Summary of St Charles Lwanga and 22companions : died on this day in 1886. Between 1885 and 1887, these martyrs were among many newly baptised Catholics and Anglicans who were killed for their faith and virtue in Uganda by a debauched and brutal ruler. They included judges, catechists, soldiers, and teenage pages under the leadership of Charles Lwanga, who was burned alive. Noted for the heroic calm of their fidelity to Christ.
There were martyrs in North Africa at the start of the third century. Two young married women, Perpetua and Felicity, thrown to wild animals in Carthage in 202, are mentioned in the Roman Canon.

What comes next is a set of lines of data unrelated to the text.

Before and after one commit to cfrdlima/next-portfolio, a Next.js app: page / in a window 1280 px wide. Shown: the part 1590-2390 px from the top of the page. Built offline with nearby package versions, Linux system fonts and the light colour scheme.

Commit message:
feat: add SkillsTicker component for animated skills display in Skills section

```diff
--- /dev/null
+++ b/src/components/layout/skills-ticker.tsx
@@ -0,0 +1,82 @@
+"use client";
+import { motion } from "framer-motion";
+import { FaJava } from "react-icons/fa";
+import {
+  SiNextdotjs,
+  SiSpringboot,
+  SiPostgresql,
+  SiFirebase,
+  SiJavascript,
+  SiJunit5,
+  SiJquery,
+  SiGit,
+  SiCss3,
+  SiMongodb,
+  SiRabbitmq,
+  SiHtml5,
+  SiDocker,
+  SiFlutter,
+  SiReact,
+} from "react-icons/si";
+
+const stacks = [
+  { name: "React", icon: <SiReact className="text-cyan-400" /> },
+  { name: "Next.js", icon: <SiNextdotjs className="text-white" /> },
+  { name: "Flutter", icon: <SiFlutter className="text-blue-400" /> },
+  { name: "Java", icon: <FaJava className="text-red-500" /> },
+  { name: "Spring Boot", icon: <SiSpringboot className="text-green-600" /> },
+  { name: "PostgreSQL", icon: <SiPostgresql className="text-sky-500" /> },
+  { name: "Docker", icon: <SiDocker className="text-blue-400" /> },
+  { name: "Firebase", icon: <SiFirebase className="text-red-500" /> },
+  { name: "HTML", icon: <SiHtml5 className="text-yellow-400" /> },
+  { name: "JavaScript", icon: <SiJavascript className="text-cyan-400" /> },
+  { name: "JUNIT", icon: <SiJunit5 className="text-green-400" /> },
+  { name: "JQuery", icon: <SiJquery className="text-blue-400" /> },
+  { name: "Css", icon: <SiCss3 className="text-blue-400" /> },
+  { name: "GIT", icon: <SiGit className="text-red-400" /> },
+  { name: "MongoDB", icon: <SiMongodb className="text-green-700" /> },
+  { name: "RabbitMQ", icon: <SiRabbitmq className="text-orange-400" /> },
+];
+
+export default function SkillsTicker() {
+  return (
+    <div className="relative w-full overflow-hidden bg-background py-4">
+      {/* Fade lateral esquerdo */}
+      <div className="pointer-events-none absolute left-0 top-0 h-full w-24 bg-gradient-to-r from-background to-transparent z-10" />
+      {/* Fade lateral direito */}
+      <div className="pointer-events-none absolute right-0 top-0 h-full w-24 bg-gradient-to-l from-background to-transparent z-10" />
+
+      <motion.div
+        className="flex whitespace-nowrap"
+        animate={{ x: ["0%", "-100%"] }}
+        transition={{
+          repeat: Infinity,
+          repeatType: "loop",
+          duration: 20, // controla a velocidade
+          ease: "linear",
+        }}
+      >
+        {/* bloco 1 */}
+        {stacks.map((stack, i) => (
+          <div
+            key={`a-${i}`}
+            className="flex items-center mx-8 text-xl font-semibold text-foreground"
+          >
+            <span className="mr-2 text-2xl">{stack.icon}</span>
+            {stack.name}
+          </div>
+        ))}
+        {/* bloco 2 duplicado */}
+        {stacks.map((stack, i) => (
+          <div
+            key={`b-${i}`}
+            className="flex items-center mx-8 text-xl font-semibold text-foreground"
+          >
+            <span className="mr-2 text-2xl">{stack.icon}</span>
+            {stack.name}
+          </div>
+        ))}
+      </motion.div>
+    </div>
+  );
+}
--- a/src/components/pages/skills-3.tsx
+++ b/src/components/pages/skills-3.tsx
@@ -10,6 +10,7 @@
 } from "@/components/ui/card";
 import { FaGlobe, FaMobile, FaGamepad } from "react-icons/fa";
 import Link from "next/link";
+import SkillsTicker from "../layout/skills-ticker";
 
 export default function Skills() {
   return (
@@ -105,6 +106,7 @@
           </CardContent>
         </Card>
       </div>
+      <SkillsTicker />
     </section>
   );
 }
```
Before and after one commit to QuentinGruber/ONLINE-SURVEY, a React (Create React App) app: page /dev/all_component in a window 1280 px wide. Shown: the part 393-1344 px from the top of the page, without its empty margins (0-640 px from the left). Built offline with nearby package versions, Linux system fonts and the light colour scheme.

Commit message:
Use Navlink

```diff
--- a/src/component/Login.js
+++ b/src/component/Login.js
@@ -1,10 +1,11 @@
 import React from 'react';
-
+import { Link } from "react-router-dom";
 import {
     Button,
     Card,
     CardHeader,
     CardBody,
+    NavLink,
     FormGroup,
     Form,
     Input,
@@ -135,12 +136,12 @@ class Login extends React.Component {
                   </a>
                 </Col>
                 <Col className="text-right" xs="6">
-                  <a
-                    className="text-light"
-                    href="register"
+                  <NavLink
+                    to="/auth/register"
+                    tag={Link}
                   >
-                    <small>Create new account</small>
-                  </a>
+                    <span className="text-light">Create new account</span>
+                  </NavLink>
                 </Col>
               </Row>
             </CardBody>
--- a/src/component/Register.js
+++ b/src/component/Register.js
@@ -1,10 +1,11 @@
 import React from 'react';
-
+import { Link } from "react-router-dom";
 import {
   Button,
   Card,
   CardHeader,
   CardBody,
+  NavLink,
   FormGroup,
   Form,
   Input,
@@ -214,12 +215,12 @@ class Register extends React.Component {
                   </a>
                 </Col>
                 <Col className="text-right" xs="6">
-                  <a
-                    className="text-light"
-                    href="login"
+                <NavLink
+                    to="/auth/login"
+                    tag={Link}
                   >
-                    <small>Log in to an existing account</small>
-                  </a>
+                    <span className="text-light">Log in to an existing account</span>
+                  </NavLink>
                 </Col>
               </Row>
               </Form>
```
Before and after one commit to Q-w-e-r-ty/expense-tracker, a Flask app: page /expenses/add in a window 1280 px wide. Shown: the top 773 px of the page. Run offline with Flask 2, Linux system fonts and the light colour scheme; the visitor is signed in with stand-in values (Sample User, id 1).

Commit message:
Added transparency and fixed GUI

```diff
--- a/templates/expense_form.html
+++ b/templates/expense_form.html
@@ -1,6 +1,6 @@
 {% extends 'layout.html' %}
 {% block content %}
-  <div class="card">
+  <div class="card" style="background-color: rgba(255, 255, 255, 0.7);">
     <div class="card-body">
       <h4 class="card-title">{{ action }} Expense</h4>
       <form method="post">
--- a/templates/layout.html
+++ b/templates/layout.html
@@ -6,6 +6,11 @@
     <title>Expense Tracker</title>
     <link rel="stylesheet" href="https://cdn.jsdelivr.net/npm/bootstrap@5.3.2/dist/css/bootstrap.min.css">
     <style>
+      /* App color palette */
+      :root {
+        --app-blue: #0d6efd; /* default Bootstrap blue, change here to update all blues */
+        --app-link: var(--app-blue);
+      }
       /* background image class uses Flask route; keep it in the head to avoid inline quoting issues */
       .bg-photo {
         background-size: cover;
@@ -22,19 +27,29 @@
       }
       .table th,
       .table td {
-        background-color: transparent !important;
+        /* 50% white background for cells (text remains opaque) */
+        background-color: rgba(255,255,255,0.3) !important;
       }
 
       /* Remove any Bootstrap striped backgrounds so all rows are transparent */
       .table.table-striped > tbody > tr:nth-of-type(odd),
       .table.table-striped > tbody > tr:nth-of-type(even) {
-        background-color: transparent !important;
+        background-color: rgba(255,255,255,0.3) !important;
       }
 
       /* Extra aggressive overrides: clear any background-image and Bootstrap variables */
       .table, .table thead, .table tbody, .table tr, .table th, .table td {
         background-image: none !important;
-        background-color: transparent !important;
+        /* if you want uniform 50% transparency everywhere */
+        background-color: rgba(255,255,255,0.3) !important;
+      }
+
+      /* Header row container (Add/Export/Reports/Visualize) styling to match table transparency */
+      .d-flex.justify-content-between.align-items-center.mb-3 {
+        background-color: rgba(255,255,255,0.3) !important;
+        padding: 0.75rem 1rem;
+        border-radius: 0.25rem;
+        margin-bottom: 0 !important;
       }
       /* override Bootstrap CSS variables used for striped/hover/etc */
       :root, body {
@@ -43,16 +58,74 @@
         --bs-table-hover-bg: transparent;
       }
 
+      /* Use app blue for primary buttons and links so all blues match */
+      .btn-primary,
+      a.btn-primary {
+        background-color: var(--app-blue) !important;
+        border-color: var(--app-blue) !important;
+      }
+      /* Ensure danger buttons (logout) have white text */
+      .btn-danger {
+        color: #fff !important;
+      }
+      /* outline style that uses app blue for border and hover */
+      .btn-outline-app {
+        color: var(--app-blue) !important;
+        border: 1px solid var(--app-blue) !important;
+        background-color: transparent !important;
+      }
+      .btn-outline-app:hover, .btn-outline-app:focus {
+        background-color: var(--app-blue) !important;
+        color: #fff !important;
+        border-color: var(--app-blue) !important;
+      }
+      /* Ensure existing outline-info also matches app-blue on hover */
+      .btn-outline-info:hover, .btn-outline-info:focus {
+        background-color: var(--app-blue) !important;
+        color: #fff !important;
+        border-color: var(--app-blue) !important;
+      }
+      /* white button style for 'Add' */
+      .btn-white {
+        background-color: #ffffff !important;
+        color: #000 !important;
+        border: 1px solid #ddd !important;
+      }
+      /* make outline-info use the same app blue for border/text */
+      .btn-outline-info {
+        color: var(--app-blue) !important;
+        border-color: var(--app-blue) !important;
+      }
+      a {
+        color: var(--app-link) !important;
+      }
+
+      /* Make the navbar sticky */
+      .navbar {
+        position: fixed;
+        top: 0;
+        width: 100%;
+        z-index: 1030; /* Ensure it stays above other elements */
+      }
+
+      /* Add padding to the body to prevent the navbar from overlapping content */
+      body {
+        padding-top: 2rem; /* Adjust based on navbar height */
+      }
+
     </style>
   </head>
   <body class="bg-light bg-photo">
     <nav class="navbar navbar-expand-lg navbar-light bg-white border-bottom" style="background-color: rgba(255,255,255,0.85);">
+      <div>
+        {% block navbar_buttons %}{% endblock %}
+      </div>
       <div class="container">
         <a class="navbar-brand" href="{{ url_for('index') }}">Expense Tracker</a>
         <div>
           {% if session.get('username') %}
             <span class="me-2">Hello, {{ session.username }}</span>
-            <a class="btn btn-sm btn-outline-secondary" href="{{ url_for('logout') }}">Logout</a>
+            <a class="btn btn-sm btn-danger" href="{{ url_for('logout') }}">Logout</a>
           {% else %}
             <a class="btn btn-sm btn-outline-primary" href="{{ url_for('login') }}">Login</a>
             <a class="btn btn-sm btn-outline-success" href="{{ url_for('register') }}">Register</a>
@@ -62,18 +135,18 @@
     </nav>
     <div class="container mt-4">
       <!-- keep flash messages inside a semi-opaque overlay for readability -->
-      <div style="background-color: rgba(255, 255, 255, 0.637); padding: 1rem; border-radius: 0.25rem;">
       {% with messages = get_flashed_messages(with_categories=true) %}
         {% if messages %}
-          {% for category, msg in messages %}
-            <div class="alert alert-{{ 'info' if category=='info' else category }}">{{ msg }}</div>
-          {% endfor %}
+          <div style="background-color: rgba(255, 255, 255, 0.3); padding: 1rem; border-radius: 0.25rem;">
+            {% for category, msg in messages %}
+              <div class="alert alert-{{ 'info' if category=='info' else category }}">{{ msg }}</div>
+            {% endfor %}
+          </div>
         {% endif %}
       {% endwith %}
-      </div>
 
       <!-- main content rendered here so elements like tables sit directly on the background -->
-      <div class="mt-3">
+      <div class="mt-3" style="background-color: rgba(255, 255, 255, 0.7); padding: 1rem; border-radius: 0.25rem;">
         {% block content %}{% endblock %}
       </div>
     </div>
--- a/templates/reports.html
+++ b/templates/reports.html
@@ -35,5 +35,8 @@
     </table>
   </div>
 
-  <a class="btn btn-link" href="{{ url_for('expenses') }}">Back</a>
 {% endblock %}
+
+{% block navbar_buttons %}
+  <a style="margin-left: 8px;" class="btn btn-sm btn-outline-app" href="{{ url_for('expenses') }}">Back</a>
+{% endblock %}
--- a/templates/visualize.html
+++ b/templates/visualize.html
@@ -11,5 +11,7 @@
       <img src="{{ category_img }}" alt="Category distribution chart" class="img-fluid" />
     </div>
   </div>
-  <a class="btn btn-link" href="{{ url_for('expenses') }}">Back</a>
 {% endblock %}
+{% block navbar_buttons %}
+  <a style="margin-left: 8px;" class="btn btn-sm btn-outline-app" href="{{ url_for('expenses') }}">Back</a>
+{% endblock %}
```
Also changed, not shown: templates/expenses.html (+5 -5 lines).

The Uganda Martyrs are the first martyrs in the second wave of evangelisation of Africa in the 19th century.
Patrick Duffy tells their story.
Colonisation and missionary activity
Although directly the Uganda martyrs were the victims of a cruel dictator, indirectly they were also the victims of the fear of loss of a way of life felt by native societies when colonisers and missionaries move in. The Society of Missionaries of Africa (White Fathers) were the first Catholic missionaries to reach southern Uganda in 1879. They were well received by the king, Mtesa, and the mission flourished till he died in 1884.
His 18 year old son, Mwanga, then became king and though he had attended a mission school, he had not succeeded – for whatever reason – to learn to read and write, which did not help his self-esteem. Exploiting the fear of cultural change, the traditional advisors told him the ancestors were angry at how foreigners were taking over the country.
First victim: an Anglican bishop
His first victim was an Anglican bishop, James Hannington, who when travelling to Uganda passed through land closed to white people. He was seized on the pretext of spying and, after keeping him for a week as a trophy, Mwanga had him killed. The king was drinking heavily, smoking hemp and given to homosexuality, which he is said to have learned from white traders.
First indigenous victims – new converts, the pages of the king
At Mwanga’s court there were a number of Christian converts who acted as pages. Their leader was Joseph Makasa, a newly converted Catholic. He tried to defend the younger pages from the advances of the new king. He also rebuked the king openly for the murder of Bishop Hannington. He was beheaded on 15 November 1885.
Charles Lwanga, another Catholic, took over as master of the pages and for a time protected them from the desires of the king. One day, however, King Mwanga called one of his pages named Mwafu and asked him what he had been doing that kept him away from Mwanga. He replied that he had been receiving religious instruction from Denis Sebuggwawo. Denis was summoned to the king who killed him, thrusting a spear through his throat.
Massacre at Namugongo
Alerted and angered by this catechetical activity, the king ordered all the pages to be rounded up. The Christians were separated from the others and asked if they intended to remain Christians and when they all said they did, Mwanga ordered them to be taken to a traditional place of sacrifice 37 miles away called Namugongo and put to death. Three were killed en route. When the others arrived they were forced to construct a pyre on which they were burned alive, a huge group of Catholics and Protestants, boys and men. Among them was Charles Lwanga and the youngest was a thirteen year old boy whom he had baptised – Kizito, who went to his death “laughing and chattering”. Other victims whose names are known were Matthias Murumba, a judge, and Andrew Kagwa, a prominent catechist.
Blood of martyrs the seed of Christians
Of the martyrs that could be formally accounted for, twenty-two were Catholics and twenty-three Anglicans. These massacres led to a great increase in converts to Christianity. The Catholic martyrs were beatified in 1920 and canonised in 1964 during the Second Vatican Council by Pope Paul VI. Later in 1969 he was the first pope to visit the Catholic shrine at Namugongo.
Father, you have made the blood of the martyrs the seed of Christians. May the witness of St Charles and his companions and their loyalty to Christ in the face of torture inspire countless men and women to live the Christian faith.